Action item: Among the lines of the records, find all that carry the word "Entitäten" and copy them.

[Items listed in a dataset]
+-------+

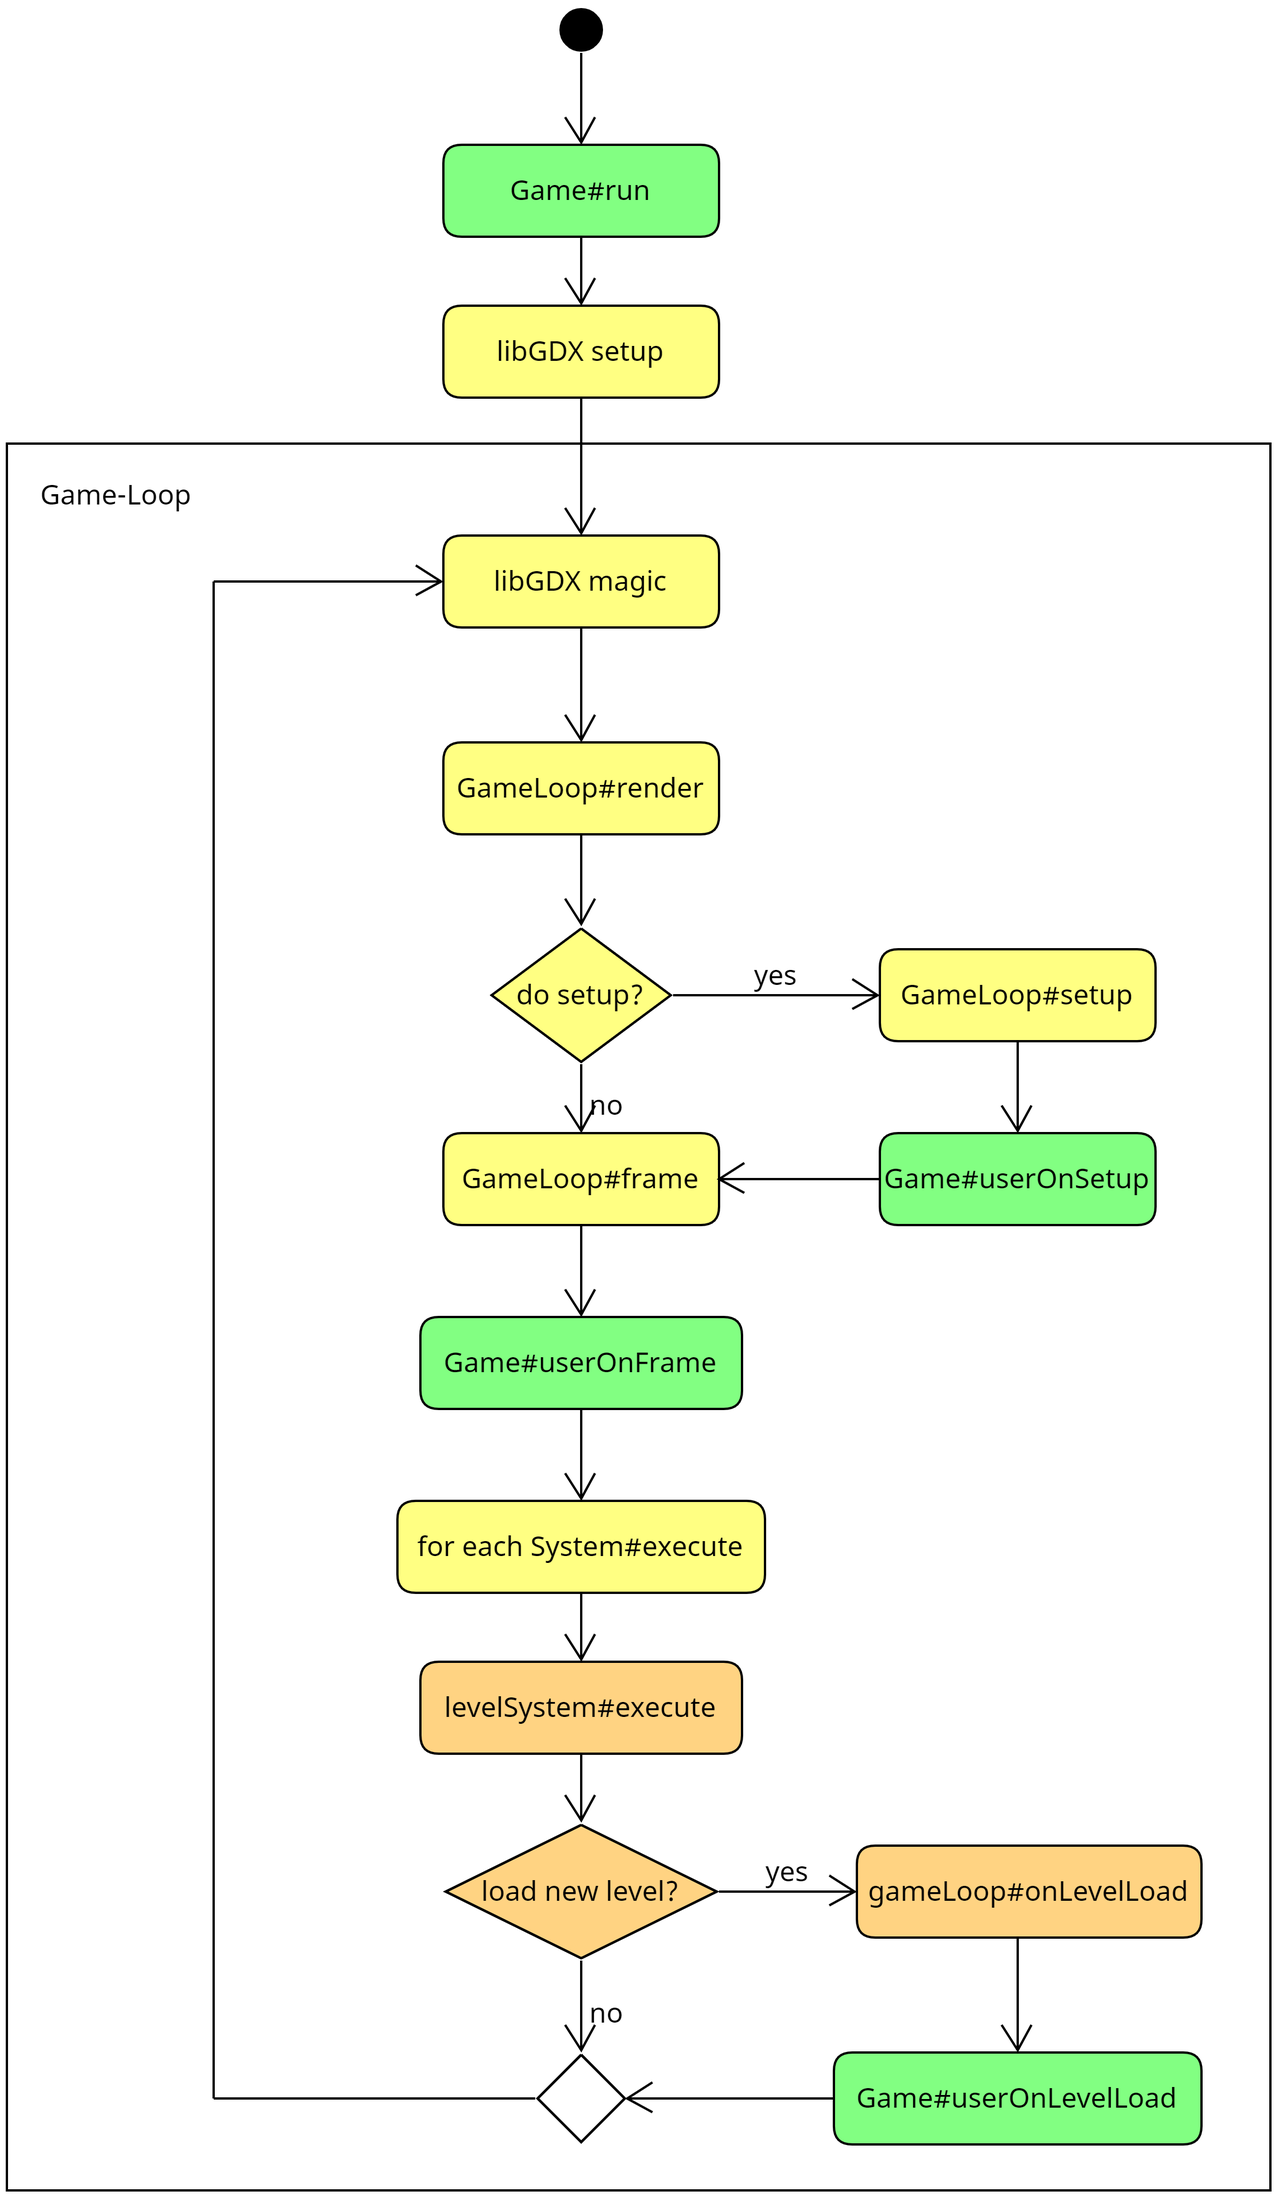
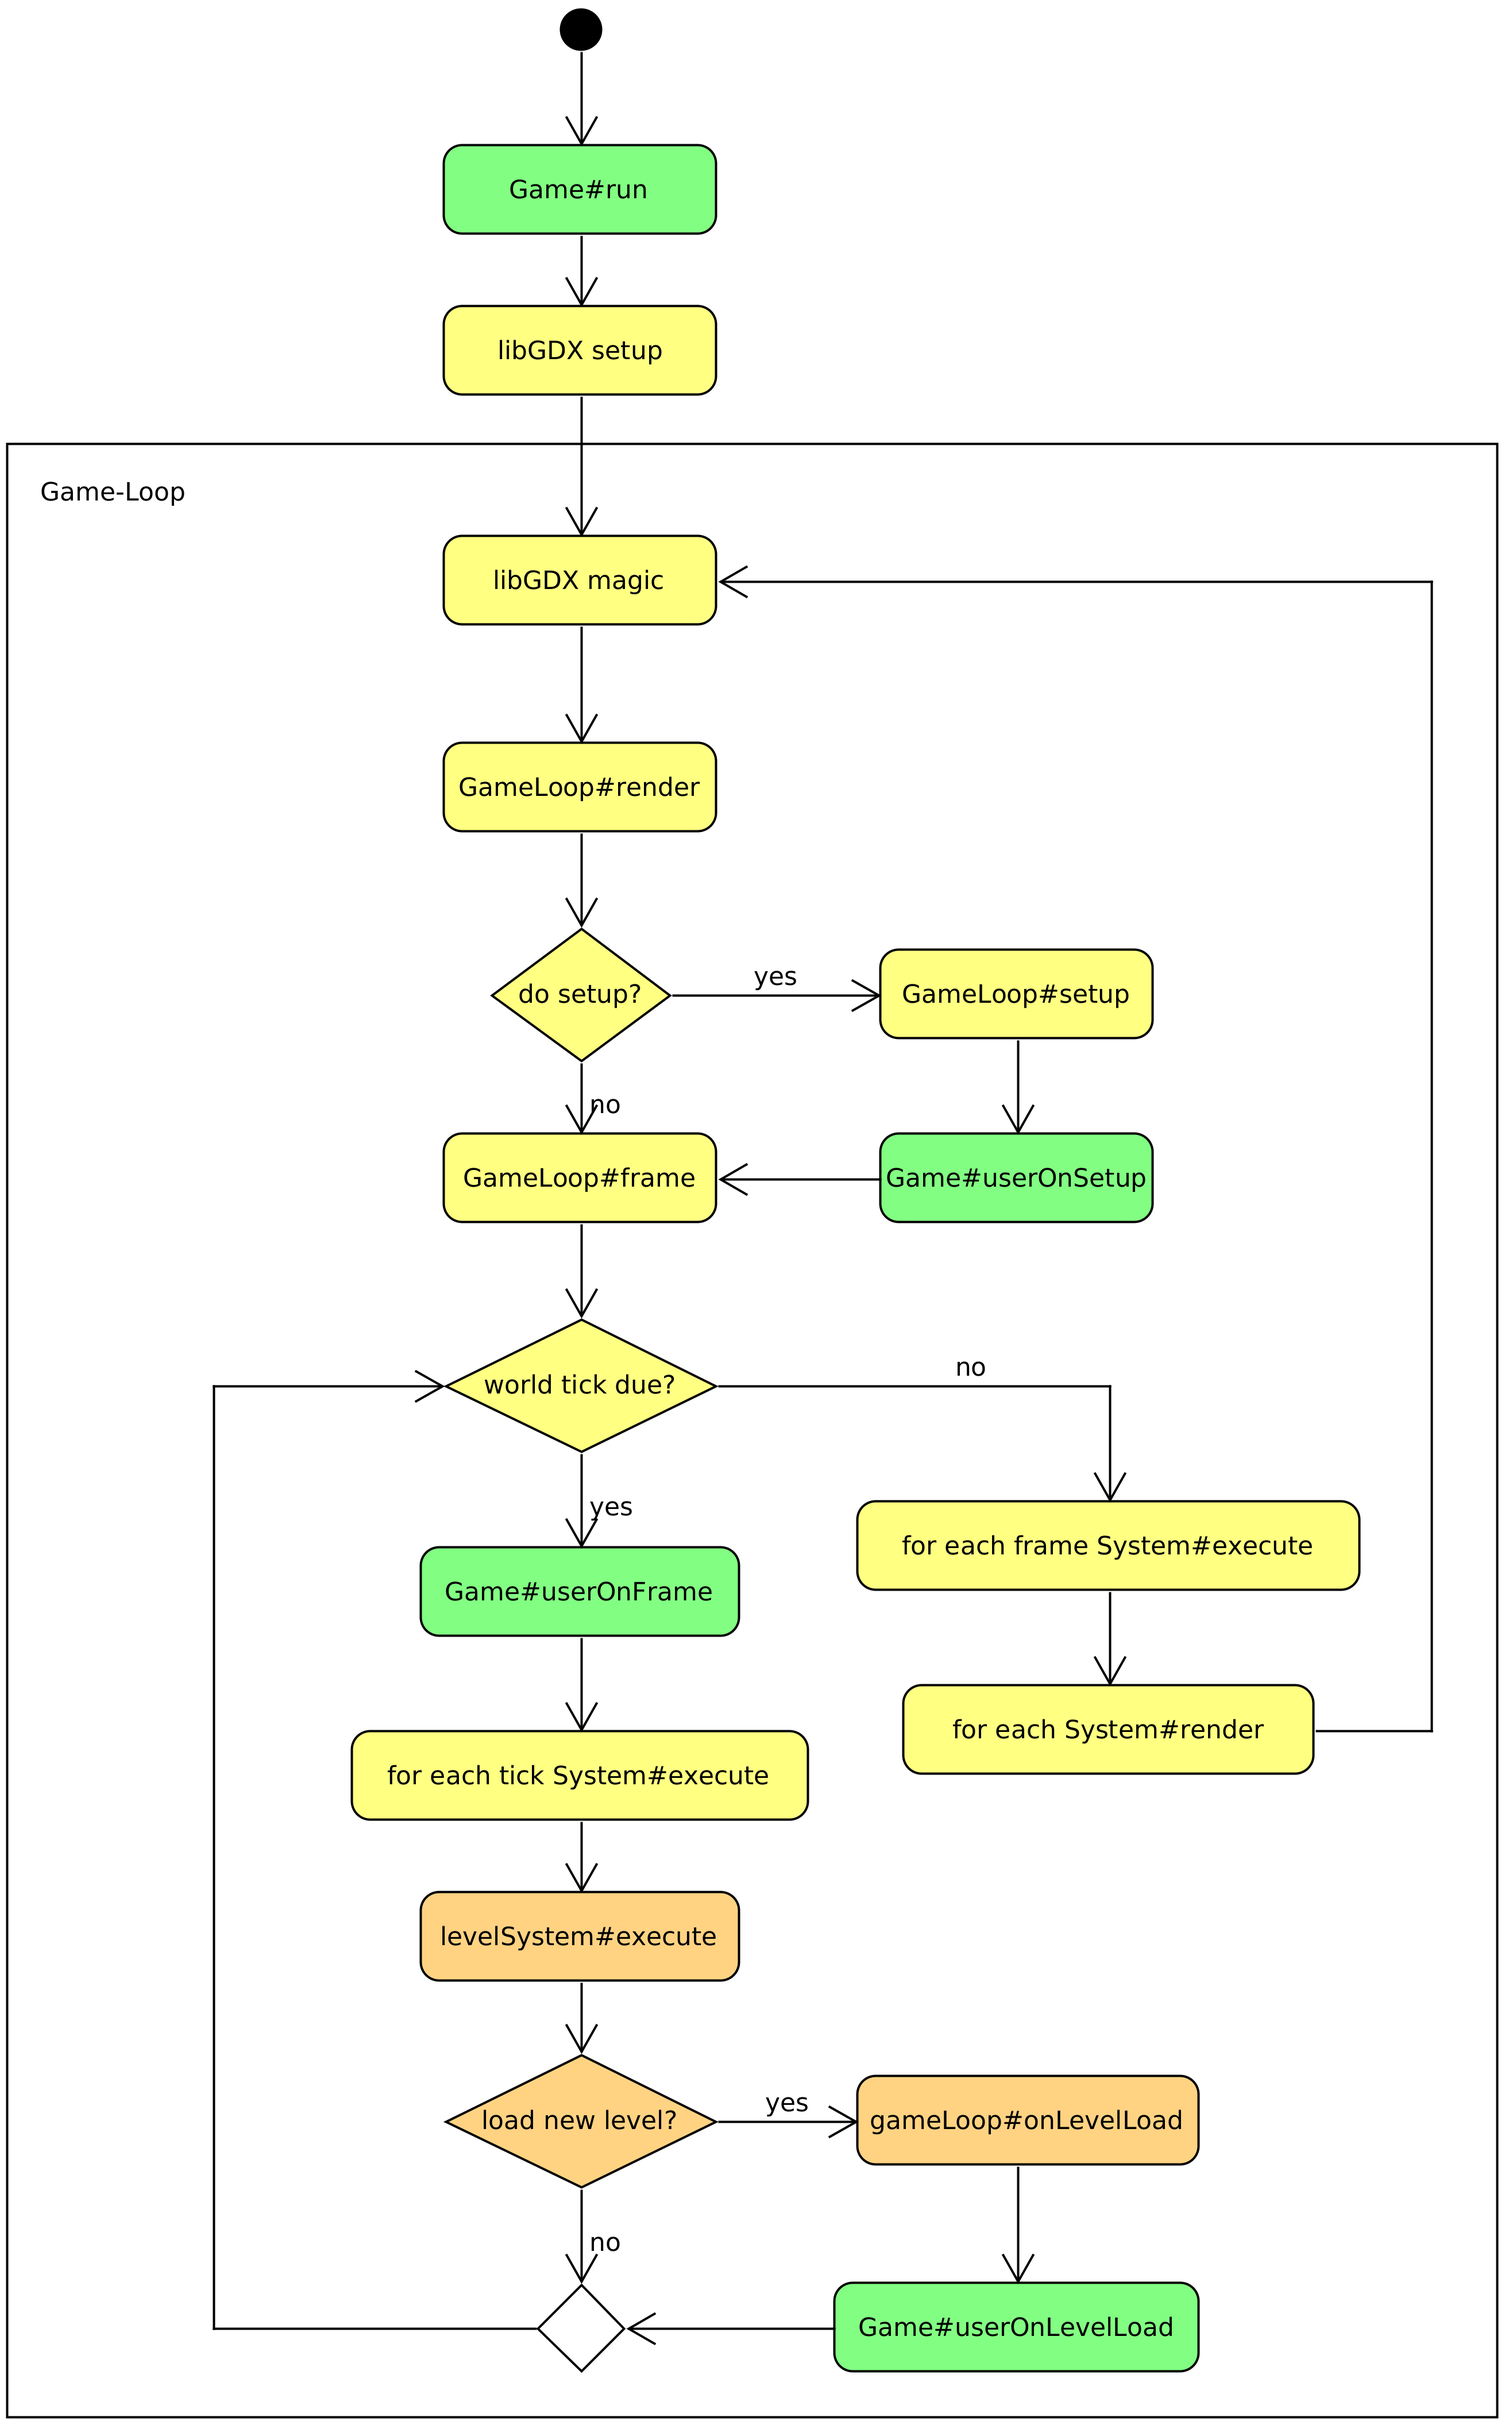
Show world ticks in the game loop diagram

diff --git a/game/doc/ecs_basics.md b/game/doc/ecs_basics.md
@@ -35,7 +35,7 @@ Die Methode `GameLoop#render` ist die Game-Loop. Das ECS wird durch die in Weiß
 
 Neu erzeugte Entitäten werden im Game registriert und im [`EntitySystemMapper`](./entity_system_mapper.md) hinterlegt.
 
-Die Systeme registrieren sich in `Game` und geben dabei an, auf welche Entitäten sie agieren wollen, heißt: Welche Components eine Entität implementieren muss, um vom System bearbeitet zu werden. Die Systeme iterieren über die in `Game` gespeicherten Entitäten und greifen über die Methode `Entity#fetch` auf die für die jeweilige Funktionalität benötigten Components zu. Die orangefarbenen `System`s und `Components` sind in dem UML-Diagramm Beispiele für die bereits bestehenden `System`s und `Components`. Systemlogiken werden einmal pro Welt-Tick ausgeführt, also 60-mal pro Sekunde unabhängig von der Framerate. Systeme der Client-Seite (`AuthoritativeSide.CLIENT`: Eingabe, Kamera, HUD, Sound) laufen stattdessen einmal pro Frame; ein System kann das über `System#runsPerFrame` selbst festlegen.
+Die Systeme registrieren sich in `Game` und geben dabei an, auf welche Entitäten sie agieren wollen, heißt: Welche Components eine Entität implementieren muss, um vom System bearbeitet zu werden. Die Systeme iterieren über die in `Game` gespeicherten Entitäten und greifen über die Methode `Entity#fetch` auf die für die jeweilige Funktionalität benötigten Components zu. Die orangefarbenen `System`s und `Components` sind in dem UML-Diagramm Beispiele für die bereits bestehenden `System`s und `Components`. Systemlogiken werden einmal pro Welt-Tick ausgeführt, also 60-mal pro Sekunde unabhängig von der Framerate. Systeme der Client-Seite (`AuthoritativeSide.CLIENT`: Eingabe, Kamera, Sound) laufen stattdessen einmal pro Frame; ein System kann das über `System#runsPerFrame` selbst festlegen.
 
 ## Prerun Konfiguration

+-------+

Answer box:
 Neu erzeugte Entitäten werden im Game registriert und im [`EntitySystemMapper`](./entity_system_mapper.md) hinterlegt.
-Die Systeme registrieren sich in `Game` und geben dabei an, auf welche Entitäten sie agieren wollen, heißt: Welche Components eine Entität implementieren muss, um vom System bearbeitet zu werden. Die Systeme iterieren über die in `Game` gespeicherten Entitäten und greifen über die Methode `Entity#fetch` auf die für die jeweilige Funktionalität benötigten Components zu. Die orangefarbenen `System`s und `Components` sind in dem UML-Diagramm Beispiele für die bereits bestehenden `System`s und `Components`. Systemlogiken werden einmal pro Welt-Tick ausgeführt, also 60-mal pro Sekunde unabhängig von der Framerate. Systeme der Client-Seite (`AuthoritativeSide.CLIENT`: Eingabe, Kamera, HUD, Sound) laufen stattdessen einmal pro Frame; ein System kann das über `System#runsPerFrame` selbst festlegen.
+Die Systeme registrieren sich in `Game` und geben dabei an, auf welche Entitäten sie agieren wollen, heißt: Welche Components eine Entität implementieren muss, um vom System bearbeitet zu werden. Die Systeme iterieren über die in `Game` gespeicherten Entitäten und greifen über die Methode `Entity#fetch` auf die für die jeweilige Funktionalität benötigten Components zu. Die orangefarbenen `System`s und `Components` sind in dem UML-Diagramm Beispiele für die bereits bestehenden `System`s und `Components`. Systemlogiken werden einmal pro Welt-Tick ausgeführt, also 60-mal pro Sekunde unabhängig von der Framerate. Systeme der Client-Seite (`AuthoritativeSide.CLIENT`: Eingabe, Kamera, Sound) laufen stattdessen einmal pro Frame; ein System kann das über `System#runsPerFrame` selbst festlegen.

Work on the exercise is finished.